Monday, February 7, 2011

Book Review: The Long Weekend by Savita Kalhan


Sam knows that he and his friend Lloyd made a colossal mistake when they accepted the ride home. They have ended up in a dark mansion in the middle of nowhere with man who means to harm them. But Sam doesn't know how to get them out. They were trapped, then separated. Now they are alone. Will either of them get out alive?


The Short Version:
Intense and gripping, The Long Weekend packs a powerful punch despite the relatively short length of the book. Getting quickly to the main action, and having a constant sense of urgency, Kalhan expertly handles not only the gritty events but nails the characterization. Portraying both the terror and urge to survive, this one most definitely pulls the reader in as though they are taken captive right alongside Sam and Lloyd.

The Extended Version:
Sam is an incredibly brave character, smart and cunning in a way both consistent with his age and forced by the extreme circumstances he finds himself in. Showing plenty of fear and weakness, and constantly lying to himself about what is happening if only as a weak defense mechanism, there is an incredibly realistic note to this eleven year old protagonist. He makes very impressive strides in growth and development, and the boy we meet at the end of the book is understandably very different from that at the start. The change in his mindset and actions changes very well, triggered by events both large and small. The way he faces things, interprets things, and hides things from himself is handled with ease.
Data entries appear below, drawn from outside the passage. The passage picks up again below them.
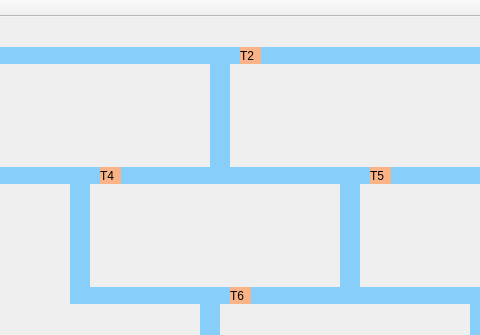
Old version of the form mainwindow.ui in the repository rai-vitor/Trem; both pictures show x 120 to 600 and y 0 to 335 of the 952 by 485 pixel window.
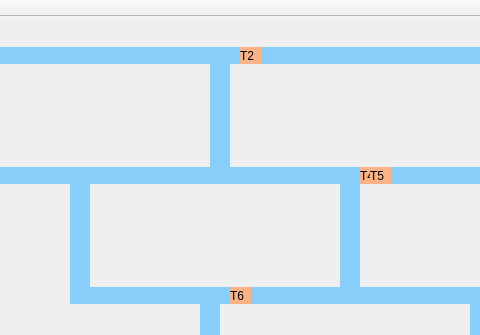
New version of the form.

The edit to the form file:
```diff
--- a/mainwindow.ui
+++ b/mainwindow.ui
@@ -321,7 +321,7 @@
    <widget class="QLabel" name="label_trem4">
     <property name="geometry">
      <rect>
-      <x>220</x>
+      <x>480</x>
       <y>150</y>
       <width>21</width>
       <height>17</height>
```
Lloyd suffers in a way different than Sam, therefore driving his growth and development in a different way. His fear is shockingly palpable, despite a barrier between him and the reader, and his part in the story is even more heartbreaking and painful than Sam’s. He helps as much as he hinders, and his internal drives are sometimes hard to see but there nevertheless, however subtly.

The kinship between these two boys is strong from the start, despite the short time they’ve known each other. The reasons they end up being abducted is terrifying but understandable, an honestly simple mistake with drastic consequences. Despite the growing sense of unease and the hints of what is to come, both boys have a very age appropriate reaction to their situation and the events that come at them. Sam’s drive for survival is both brave and worthy of praise, and even though he does have his moments of wanting to just give up, he finds a way to keep going. Even when he’s having to single-handedly save Lloyd, he continues to persevere. With soft messages like this present throughout, there is a powerful overall effect that comes from reading this book.
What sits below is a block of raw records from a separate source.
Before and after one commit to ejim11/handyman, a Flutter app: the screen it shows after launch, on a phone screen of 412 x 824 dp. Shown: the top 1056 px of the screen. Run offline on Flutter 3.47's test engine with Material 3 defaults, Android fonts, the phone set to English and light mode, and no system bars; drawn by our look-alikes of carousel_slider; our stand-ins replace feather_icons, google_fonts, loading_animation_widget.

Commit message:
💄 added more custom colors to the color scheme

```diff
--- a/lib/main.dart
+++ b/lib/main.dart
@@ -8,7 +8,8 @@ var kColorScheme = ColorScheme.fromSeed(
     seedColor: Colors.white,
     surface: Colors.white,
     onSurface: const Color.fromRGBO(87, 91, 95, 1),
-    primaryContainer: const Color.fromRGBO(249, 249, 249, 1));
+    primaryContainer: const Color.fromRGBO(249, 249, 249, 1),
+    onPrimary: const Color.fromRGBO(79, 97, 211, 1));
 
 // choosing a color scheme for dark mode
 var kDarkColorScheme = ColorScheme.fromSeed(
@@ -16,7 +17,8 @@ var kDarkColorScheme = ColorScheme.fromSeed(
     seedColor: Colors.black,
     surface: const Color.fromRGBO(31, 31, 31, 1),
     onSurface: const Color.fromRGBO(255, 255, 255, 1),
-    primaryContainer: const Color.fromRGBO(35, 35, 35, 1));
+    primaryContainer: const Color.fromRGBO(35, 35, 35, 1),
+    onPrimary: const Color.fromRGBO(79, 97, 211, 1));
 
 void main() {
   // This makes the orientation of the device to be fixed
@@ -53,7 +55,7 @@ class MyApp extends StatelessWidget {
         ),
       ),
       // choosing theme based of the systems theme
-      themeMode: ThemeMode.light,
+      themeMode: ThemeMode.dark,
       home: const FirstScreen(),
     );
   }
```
Despite coming out of the UK, the language in this book has a very easy readability for Americans with only a little friction at the start before getting fully into it. Not heavy on the slang, and still holding the YA voice many of us expect, The Long Weekend is well written and true to the ages of the character while still gracefully handling older content. The plot has a very steady pace, infusing emotion and a sense of terror and urgency throughout while still giving both the reader and characters a breather at the right times.

Though written in third person, The Long Weekend focuses primarily on the thoughts and actions of Sam and easily puts the reader in his head. The reasons for this are clear, both in forming a connection with the reader and as events with Lloyd unfold. With a climax that is well built up, and smoothly traversed, and wrapping everything up in a way that fits with the plot, The Long Weekend catalogs one weekend of terror that will still with not only the characters but the reader as well.

Source: Received from author in exchange for honest review
Reading Level: Young Adult
Paperback: 192 pages
Publisher: Andersen
Publication Date: 2 Oct 2008

1 comment:

  1. This sounds so heart-pounding! (and it's in third person? how curious...) I'm off to add this on my GR! Thanks for the fantastic review, Kari ;)